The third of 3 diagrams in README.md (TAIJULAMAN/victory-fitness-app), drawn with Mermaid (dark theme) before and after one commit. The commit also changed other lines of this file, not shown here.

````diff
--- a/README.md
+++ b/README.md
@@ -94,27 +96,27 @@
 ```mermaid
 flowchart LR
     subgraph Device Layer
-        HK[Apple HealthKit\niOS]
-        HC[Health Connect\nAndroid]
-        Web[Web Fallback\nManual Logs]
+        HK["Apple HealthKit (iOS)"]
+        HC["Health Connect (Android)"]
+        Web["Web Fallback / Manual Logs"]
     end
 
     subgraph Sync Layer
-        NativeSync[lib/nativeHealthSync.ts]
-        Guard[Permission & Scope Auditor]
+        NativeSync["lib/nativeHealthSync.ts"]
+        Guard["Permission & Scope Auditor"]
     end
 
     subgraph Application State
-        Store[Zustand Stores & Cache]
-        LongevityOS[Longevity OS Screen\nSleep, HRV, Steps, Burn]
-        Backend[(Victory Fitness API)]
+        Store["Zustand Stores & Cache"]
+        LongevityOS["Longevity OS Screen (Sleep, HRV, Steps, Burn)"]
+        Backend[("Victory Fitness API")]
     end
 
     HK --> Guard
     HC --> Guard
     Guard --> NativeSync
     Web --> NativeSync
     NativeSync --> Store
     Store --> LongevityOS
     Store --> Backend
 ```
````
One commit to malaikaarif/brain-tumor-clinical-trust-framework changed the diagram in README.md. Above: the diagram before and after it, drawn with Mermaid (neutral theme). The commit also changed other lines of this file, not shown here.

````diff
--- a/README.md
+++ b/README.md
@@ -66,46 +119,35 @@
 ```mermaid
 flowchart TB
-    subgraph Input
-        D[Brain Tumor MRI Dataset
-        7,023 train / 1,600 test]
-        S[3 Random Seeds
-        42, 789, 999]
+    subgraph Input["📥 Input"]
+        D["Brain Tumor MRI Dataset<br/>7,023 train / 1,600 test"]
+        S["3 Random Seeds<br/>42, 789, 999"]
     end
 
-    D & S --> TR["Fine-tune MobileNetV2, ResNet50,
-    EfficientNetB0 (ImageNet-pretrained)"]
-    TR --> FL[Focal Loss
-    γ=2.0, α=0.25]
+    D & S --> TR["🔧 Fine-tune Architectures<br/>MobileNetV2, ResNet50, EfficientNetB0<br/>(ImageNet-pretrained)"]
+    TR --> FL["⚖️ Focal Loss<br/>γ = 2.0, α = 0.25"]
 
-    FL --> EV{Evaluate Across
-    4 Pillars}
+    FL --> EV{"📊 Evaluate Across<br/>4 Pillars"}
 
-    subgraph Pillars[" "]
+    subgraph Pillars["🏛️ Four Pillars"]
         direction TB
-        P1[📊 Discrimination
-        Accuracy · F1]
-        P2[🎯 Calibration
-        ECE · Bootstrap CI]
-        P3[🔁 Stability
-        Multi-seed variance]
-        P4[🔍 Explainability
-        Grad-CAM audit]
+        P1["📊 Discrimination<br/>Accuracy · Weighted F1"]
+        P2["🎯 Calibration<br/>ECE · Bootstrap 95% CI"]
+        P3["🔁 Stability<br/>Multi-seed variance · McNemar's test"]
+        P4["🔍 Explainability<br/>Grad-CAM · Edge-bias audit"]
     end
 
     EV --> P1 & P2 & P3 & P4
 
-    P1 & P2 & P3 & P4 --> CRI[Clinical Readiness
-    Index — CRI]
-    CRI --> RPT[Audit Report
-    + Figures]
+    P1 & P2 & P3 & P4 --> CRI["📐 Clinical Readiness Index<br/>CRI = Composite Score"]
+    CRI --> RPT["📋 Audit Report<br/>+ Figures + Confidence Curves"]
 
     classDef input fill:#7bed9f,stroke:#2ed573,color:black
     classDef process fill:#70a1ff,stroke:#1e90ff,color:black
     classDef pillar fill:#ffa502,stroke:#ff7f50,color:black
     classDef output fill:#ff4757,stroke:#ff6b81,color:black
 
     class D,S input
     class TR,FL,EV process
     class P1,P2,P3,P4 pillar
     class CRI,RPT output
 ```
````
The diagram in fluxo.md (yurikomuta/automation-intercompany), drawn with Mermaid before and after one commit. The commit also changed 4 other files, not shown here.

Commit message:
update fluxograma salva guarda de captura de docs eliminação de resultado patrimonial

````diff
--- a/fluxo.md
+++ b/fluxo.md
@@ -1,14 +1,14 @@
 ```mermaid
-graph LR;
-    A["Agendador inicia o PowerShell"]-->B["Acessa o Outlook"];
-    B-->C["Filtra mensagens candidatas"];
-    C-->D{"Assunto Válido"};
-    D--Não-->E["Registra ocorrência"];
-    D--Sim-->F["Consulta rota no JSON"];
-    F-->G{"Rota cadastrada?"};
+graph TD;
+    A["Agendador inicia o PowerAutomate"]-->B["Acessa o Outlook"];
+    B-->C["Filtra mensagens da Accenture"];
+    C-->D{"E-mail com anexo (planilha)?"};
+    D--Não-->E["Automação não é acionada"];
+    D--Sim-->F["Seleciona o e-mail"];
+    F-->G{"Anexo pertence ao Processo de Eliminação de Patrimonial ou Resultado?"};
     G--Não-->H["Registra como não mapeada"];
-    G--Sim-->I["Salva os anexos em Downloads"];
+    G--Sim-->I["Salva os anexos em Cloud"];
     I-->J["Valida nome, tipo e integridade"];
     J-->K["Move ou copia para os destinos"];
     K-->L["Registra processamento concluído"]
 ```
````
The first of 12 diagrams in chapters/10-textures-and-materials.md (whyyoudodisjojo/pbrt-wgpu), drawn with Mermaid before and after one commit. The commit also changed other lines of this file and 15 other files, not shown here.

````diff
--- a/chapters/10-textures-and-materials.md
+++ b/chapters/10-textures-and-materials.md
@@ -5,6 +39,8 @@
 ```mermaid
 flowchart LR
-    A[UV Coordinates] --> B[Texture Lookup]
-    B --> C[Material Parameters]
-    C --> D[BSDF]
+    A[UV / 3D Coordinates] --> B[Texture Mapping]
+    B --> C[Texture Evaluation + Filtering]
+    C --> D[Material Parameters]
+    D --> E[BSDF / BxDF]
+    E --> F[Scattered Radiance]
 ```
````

— REQUIRED ACTION —
Give the entries once more, exactly as they appear.

— TASK RESULT —
The third of 3 diagrams in README.md (TAIJULAMAN/victory-fitness-app), drawn with Mermaid (dark theme) before and after one commit. The commit also changed other lines of this file, not shown here.

````diff
--- a/README.md
+++ b/README.md
@@ -94,27 +96,27 @@
 ```mermaid
 flowchart LR
     subgraph Device Layer
-        HK[Apple HealthKit\niOS]
-        HC[Health Connect\nAndroid]
-        Web[Web Fallback\nManual Logs]
+        HK["Apple HealthKit (iOS)"]
+        HC["Health Connect (Android)"]
+        Web["Web Fallback / Manual Logs"]
     end
 
     subgraph Sync Layer
-        NativeSync[lib/nativeHealthSync.ts]
-        Guard[Permission & Scope Auditor]
+        NativeSync["lib/nativeHealthSync.ts"]
+        Guard["Permission & Scope Auditor"]
     end
 
     subgraph Application State
-        Store[Zustand Stores & Cache]
-        LongevityOS[Longevity OS Screen\nSleep, HRV, Steps, Burn]
-        Backend[(Victory Fitness API)]
+        Store["Zustand Stores & Cache"]
+        LongevityOS["Longevity OS Screen (Sleep, HRV, Steps, Burn)"]
+        Backend[("Victory Fitness API")]
     end
 
     HK --> Guard
     HC --> Guard
     Guard --> NativeSync
     Web --> NativeSync
     NativeSync --> Store
     Store --> LongevityOS
     Store --> Backend
 ```
````
One commit to malaikaarif/brain-tumor-clinical-trust-framework changed the diagram in README.md. Above: the diagram before and after it, drawn with Mermaid (neutral theme). The commit also changed other lines of this file, not shown here.

````diff
--- a/README.md
+++ b/README.md
@@ -66,46 +119,35 @@
 ```mermaid
 flowchart TB
-    subgraph Input
-        D[Brain Tumor MRI Dataset
-        7,023 train / 1,600 test]
-        S[3 Random Seeds
-        42, 789, 999]
+    subgraph Input["📥 Input"]
+        D["Brain Tumor MRI Dataset<br/>7,023 train / 1,600 test"]
+        S["3 Random Seeds<br/>42, 789, 999"]
     end
 
-    D & S --> TR["Fine-tune MobileNetV2, ResNet50,
-    EfficientNetB0 (ImageNet-pretrained)"]
-    TR --> FL[Focal Loss
-    γ=2.0, α=0.25]
+    D & S --> TR["🔧 Fine-tune Architectures<br/>MobileNetV2, ResNet50, EfficientNetB0<br/>(ImageNet-pretrained)"]
+    TR --> FL["⚖️ Focal Loss<br/>γ = 2.0, α = 0.25"]
 
-    FL --> EV{Evaluate Across
-    4 Pillars}
+    FL --> EV{"📊 Evaluate Across<br/>4 Pillars"}
 
-    subgraph Pillars[" "]
+    subgraph Pillars["🏛️ Four Pillars"]
         direction TB
-        P1[📊 Discrimination
-        Accuracy · F1]
-        P2[🎯 Calibration
-        ECE · Bootstrap CI]
-        P3[🔁 Stability
-        Multi-seed variance]
-        P4[🔍 Explainability
-        Grad-CAM audit]
+        P1["📊 Discrimination<br/>Accuracy · Weighted F1"]
+        P2["🎯 Calibration<br/>ECE · Bootstrap 95% CI"]
+        P3["🔁 Stability<br/>Multi-seed variance · McNemar's test"]
+        P4["🔍 Explainability<br/>Grad-CAM · Edge-bias audit"]
     end
 
     EV --> P1 & P2 & P3 & P4
 
-    P1 & P2 & P3 & P4 --> CRI[Clinical Readiness
-    Index — CRI]
-    CRI --> RPT[Audit Report
-    + Figures]
+    P1 & P2 & P3 & P4 --> CRI["📐 Clinical Readiness Index<br/>CRI = Composite Score"]
+    CRI --> RPT["📋 Audit Report<br/>+ Figures + Confidence Curves"]
 
     classDef input fill:#7bed9f,stroke:#2ed573,color:black
     classDef process fill:#70a1ff,stroke:#1e90ff,color:black
     classDef pillar fill:#ffa502,stroke:#ff7f50,color:black
     classDef output fill:#ff4757,stroke:#ff6b81,color:black
 
     class D,S input
     class TR,FL,EV process
     class P1,P2,P3,P4 pillar
     class CRI,RPT output
 ```
````
The diagram in fluxo.md (yurikomuta/automation-intercompany), drawn with Mermaid before and after one commit. The commit also changed 4 other files, not shown here.

Commit message:
update fluxograma salva guarda de captura de docs eliminação de resultado patrimonial

````diff
--- a/fluxo.md
+++ b/fluxo.md
@@ -1,14 +1,14 @@
 ```mermaid
-graph LR;
-    A["Agendador inicia o PowerShell"]-->B["Acessa o Outlook"];
-    B-->C["Filtra mensagens candidatas"];
-    C-->D{"Assunto Válido"};
-    D--Não-->E["Registra ocorrência"];
-    D--Sim-->F["Consulta rota no JSON"];
-    F-->G{"Rota cadastrada?"};
+graph TD;
+    A["Agendador inicia o PowerAutomate"]-->B["Acessa o Outlook"];
+    B-->C["Filtra mensagens da Accenture"];
+    C-->D{"E-mail com anexo (planilha)?"};
+    D--Não-->E["Automação não é acionada"];
+    D--Sim-->F["Seleciona o e-mail"];
+    F-->G{"Anexo pertence ao Processo de Eliminação de Patrimonial ou Resultado?"};
     G--Não-->H["Registra como não mapeada"];
-    G--Sim-->I["Salva os anexos em Downloads"];
+    G--Sim-->I["Salva os anexos em Cloud"];
     I-->J["Valida nome, tipo e integridade"];
     J-->K["Move ou copia para os destinos"];
     K-->L["Registra processamento concluído"]
 ```
````
The first of 12 diagrams in chapters/10-textures-and-materials.md (whyyoudodisjojo/pbrt-wgpu), drawn with Mermaid before and after one commit. The commit also changed other lines of this file and 15 other files, not shown here.

````diff
--- a/chapters/10-textures-and-materials.md
+++ b/chapters/10-textures-and-materials.md
@@ -5,6 +39,8 @@
 ```mermaid
 flowchart LR
-    A[UV Coordinates] --> B[Texture Lookup]
-    B --> C[Material Parameters]
-    C --> D[BSDF]
+    A[UV / 3D Coordinates] --> B[Texture Mapping]
+    B --> C[Texture Evaluation + Filtering]
+    C --> D[Material Parameters]
+    D --> E[BSDF / BxDF]
+    E --> F[Scattered Radiance]
 ```
````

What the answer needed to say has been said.